3. Dictators also rig elections, LKY no exception. For example,
Saddam held regular elections in which he won over 90% of the votes.
The question is, why should dictators bother to hold elections at all, since they rig it anyway? The reason is legitimacy. Even dictators need to give an impression of legitimate rule and not rule by fiat although one writer wrote that LKY's reign is "thinly disguised rule by decree".

4. To understand why even dictators with absolute power need
legitimacy, consider what happens when a dictator has no legitimacy.
The moment he has no legitimacy, his rule instantly becomes subject to overthrow by either the people, or more likely, those close to him and also wielding some power, since no dictator, no matter how closely he holds the reigns of power, can govern alone without assistants. If a dictator has no legitimacy, those close to him also become imbued with the right to rule, as much [or as little] as the dictator himself.

Thus, there will be much jockeying and plots to remove him and take
over power for themselves. Thus, some semblance of legitimacy or a
rubber stamp parliament such as in Singapore, is necessary for
legitimacy. The dictator thus holds elections, not so much for show or a need to fool the people and the world, but to forestall any attempts to remove him and take over themselves. Thus, legitimacy means less challenges to his rule and therefore a longer and less disturbed rule.

5. If legitimacy is the first requirement for a dictator, then
stability is the first value in a dictatorship. Almost everything is
subordinated to this need for stability. Again, there is self-interest in this for the dictator. Most societies want stability, even democracies, although in democracies, there is always the dynamic of controlled change including a total change in government. In a dictatorship, where legitimacy is the first requirement and stability the first value, the first virtue would be loyalty. Thus, dictators always hold themselves up as the embodiment of the state, and of course, everyone is expected to be loyal to the state, defending it to the death if called on. Thus, the PAP, by blurring the line between itself [the Party], and the State, thus by sleight of hand, confuses the citizens of Singapore into being loyal to it [the PAP party] by insisting on the age-old virtue of being loyal to the State.

6. If legitimacy is the first requirement of a dictatorship,
stability the first value, and loyalty the first virtue, what is the
first evil of a dictatorship? That would be change.
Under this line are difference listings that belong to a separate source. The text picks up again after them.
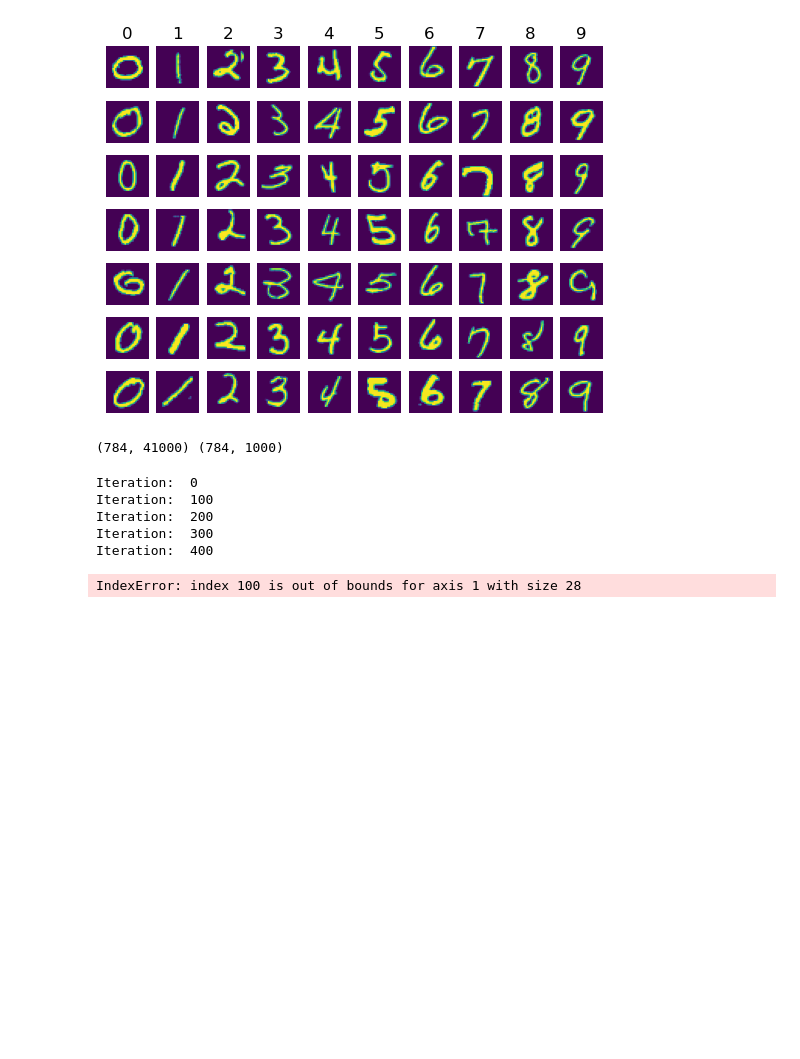
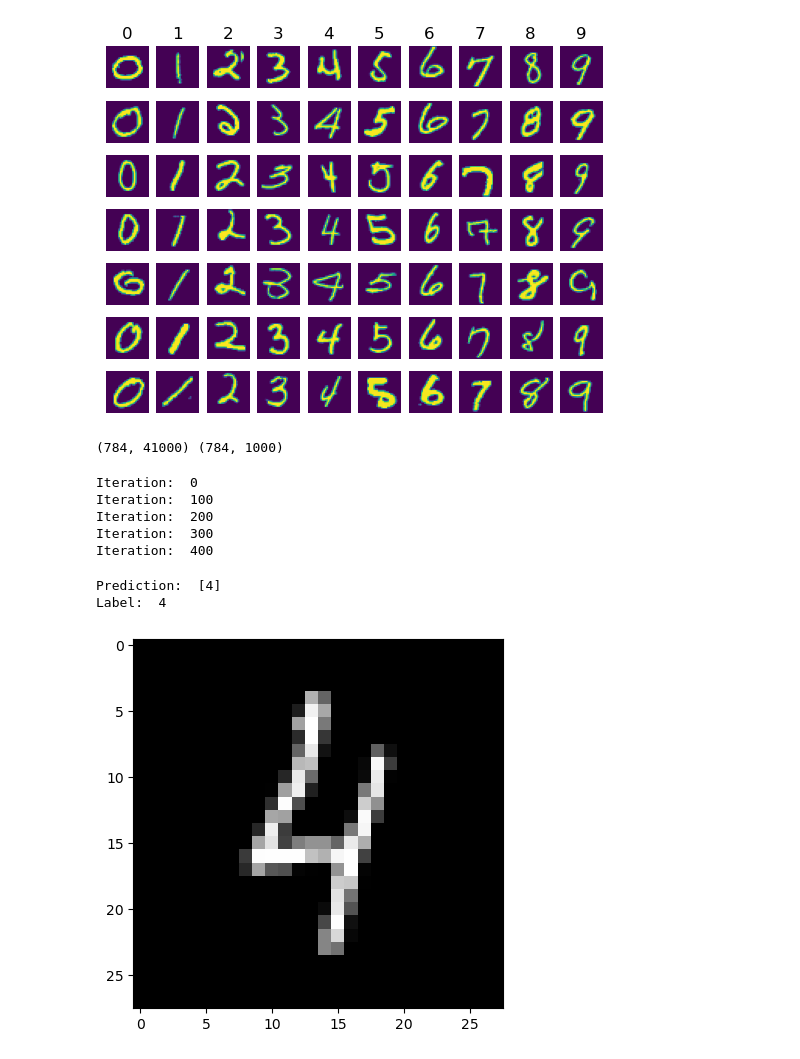
Before and after one commit to kaans7/Neural-Networks-from-Scratch, a Jupyter notebook: nn.ipynb, the cells around one changed output. Cells and saved outputs as stored; diff of their text form; code cells hidden in the pictures; blank space fills up the shorter version.

```diff
--- a/nn.ipynb
+++ b/nn.ipynb
@@ -139,16 +139,18 @@ Iteration:  200
 Iteration:  300
 Iteration:  400
 # %%
-index = 100
+index = 227
 test_number = X_test[:, index, None]
 test_number_true_label = y_test[index]
 prediction = clf.predict(test_number, W1, b1, W2, b2)
 print("Prediction: ", prediction)
 print("Label: ", test_number_true_label)
 
 test_image = test_number.reshape((28, 28))*255
 plt.gray()
 plt.imshow(test_image, interpolation='nearest')
 plt.show()
 # %% [output]
-IndexError: index 100 is out of bounds for axis 1 with size 28
+Prediction:  [4]
+Label:  4
+[figure, added]
```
7. In the Singapore dictatorship, change is frowned upon. Especially
in the corridors of power. That is why all the 3 Prime Ministers
Singapore ever had are all 3 still in the Cabinet. That is why when
Goh Chok Tong took over, ostensibly and nominally, as PM, his Cabinet
was almost exactly the same as LKY's and why now, Lee Hsien Loong's
Cabinet is much the same as GCT's! Again, the reason why change is bad is that, if there is no change, there can be no dynamic that could force a change in leadership, or even policies. Thus, no-change means that all the old policies can continue, all the strictures LKY
promulgated remain in place and why there cannot even be questioning
of LKY's policies and beliefs.
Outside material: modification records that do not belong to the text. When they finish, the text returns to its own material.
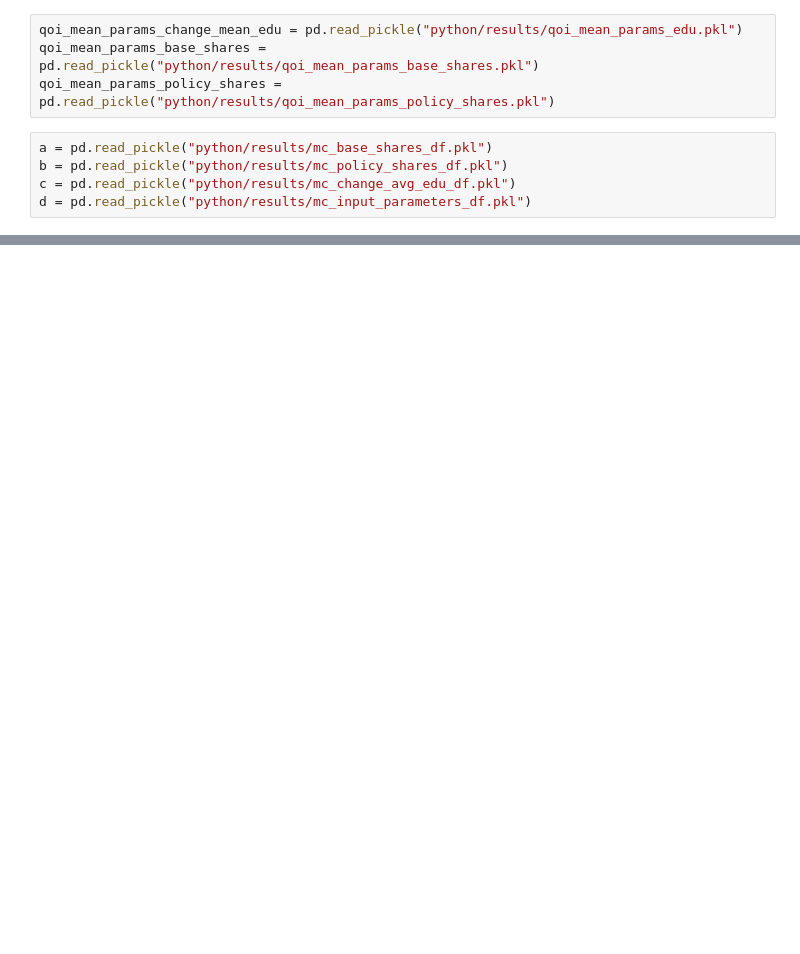
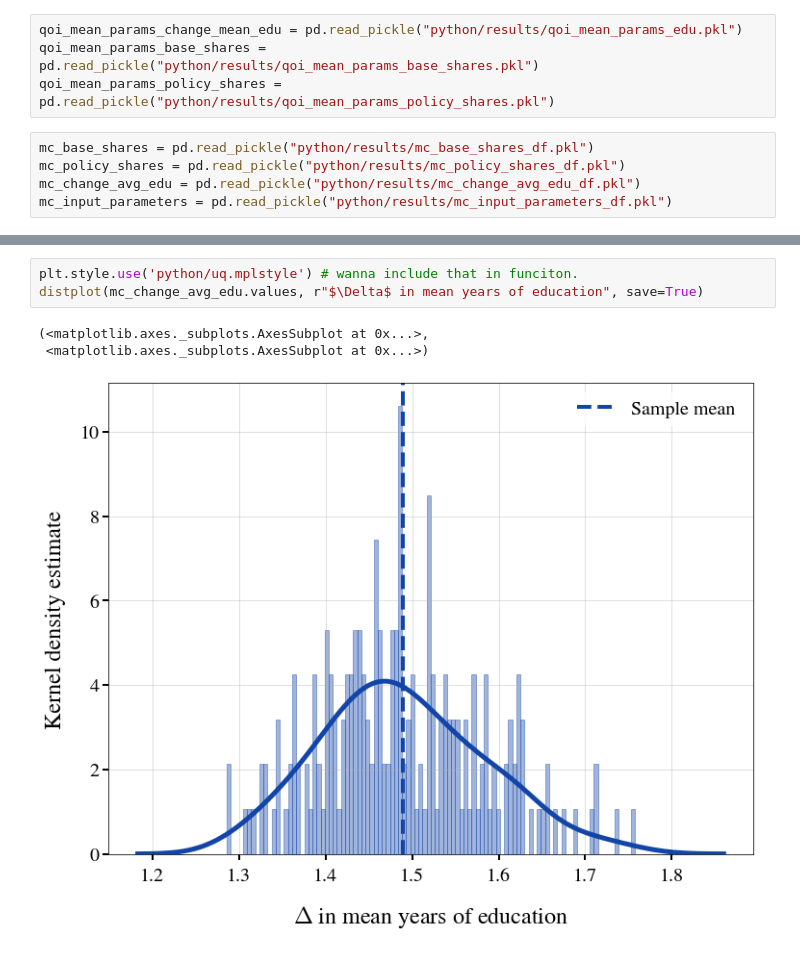
Before and after one commit to tostenzel/thesis-projects-tostenzel, a Jupyter notebook: section_uncertainty_propagation.ipynb, the cells around one changed output, grey strips where cells are left out. Cells and saved outputs as stored; diff of their text form; blank space fills up the shorter version.

Commit message:
progress histogram

```diff
--- a/section_uncertainty_propagation.ipynb
+++ b/section_uncertainty_propagation.ipynb
@@ -7,7 +9,7 @@ qoi_mean_params_change_mean_edu = pd.read_pickle("python/results/qoi_mean_params
 qoi_mean_params_base_shares = pd.read_pickle("python/results/qoi_mean_params_base_shares.pkl")
 qoi_mean_params_policy_shares = pd.read_pickle("python/results/qoi_mean_params_policy_shares.pkl")
 # %%
-a = pd.read_pickle("python/results/mc_base_shares_df.pkl")
-b = pd.read_pickle("python/results/mc_policy_shares_df.pkl")
-c = pd.read_pickle("python/results/mc_change_avg_edu_df.pkl")
-d = pd.read_pickle("python/results/mc_input_parameters_df.pkl")
+mc_base_shares = pd.read_pickle("python/results/mc_base_shares_df.pkl")
+mc_policy_shares = pd.read_pickle("python/results/mc_policy_shares_df.pkl")
+mc_change_avg_edu = pd.read_pickle("python/results/mc_change_avg_edu_df.pkl")
+mc_input_parameters = pd.read_pickle("python/results/mc_input_parameters_df.pkl")
@@ -42,3 +22,10 @@ distplot(qoi_mc["avg_schooling"], "qoi", save=True)
+# %%
+plt.style.use('python/uq.mplstyle') # wanna include that in funciton.
+distplot(mc_change_avg_edu.values, r"$\Delta$ in mean years of education", save=True)
+# %% [output]
+(<matplotlib.axes._subplots.AxesSubplot at 0x...>,
+ <matplotlib.axes._subplots.AxesSubplot at 0x...>)
+[figure, added]
 # %%
 import numpy as np
 np.mean(qoi_mc)
```
Also changed, not shown: parts of 7 cells of this notebook, 5 other files.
8. I once read some philosophy that explained why "tradition is how
the dead control the living". Meaning that through the strictures of
tradition, all the old policies promulgated by the previous chiefs
continue to 'guide' or rather, control the living, who, by obeying
these traditions, thereby continue to be controlled by those who had
promulgated them but have passed on. Until the living breaks free of
these traditions can they then hope to redefine their lives. In
Singapore, we are all held captive to LKY's strictures and even his
son and heir, LHL, cannot break free to redefine or reshape policies.

9. Thus, change is one way to spot a dictatorship from a democracy.
This does not mean that change is necessarily and always good. It
simply means that change is a good indicator of whether a society is
free to rethink and reshape policies or whether it is rigidly bound by an old man or even one who has passed on. To conclude, you can spot a democracy from a dictatorship by whether it has the capability for change. Singapore has not and does not. So, it falls into the category of the unchanging nature of dictatorships.

Robert HO
28 Sep 04 1146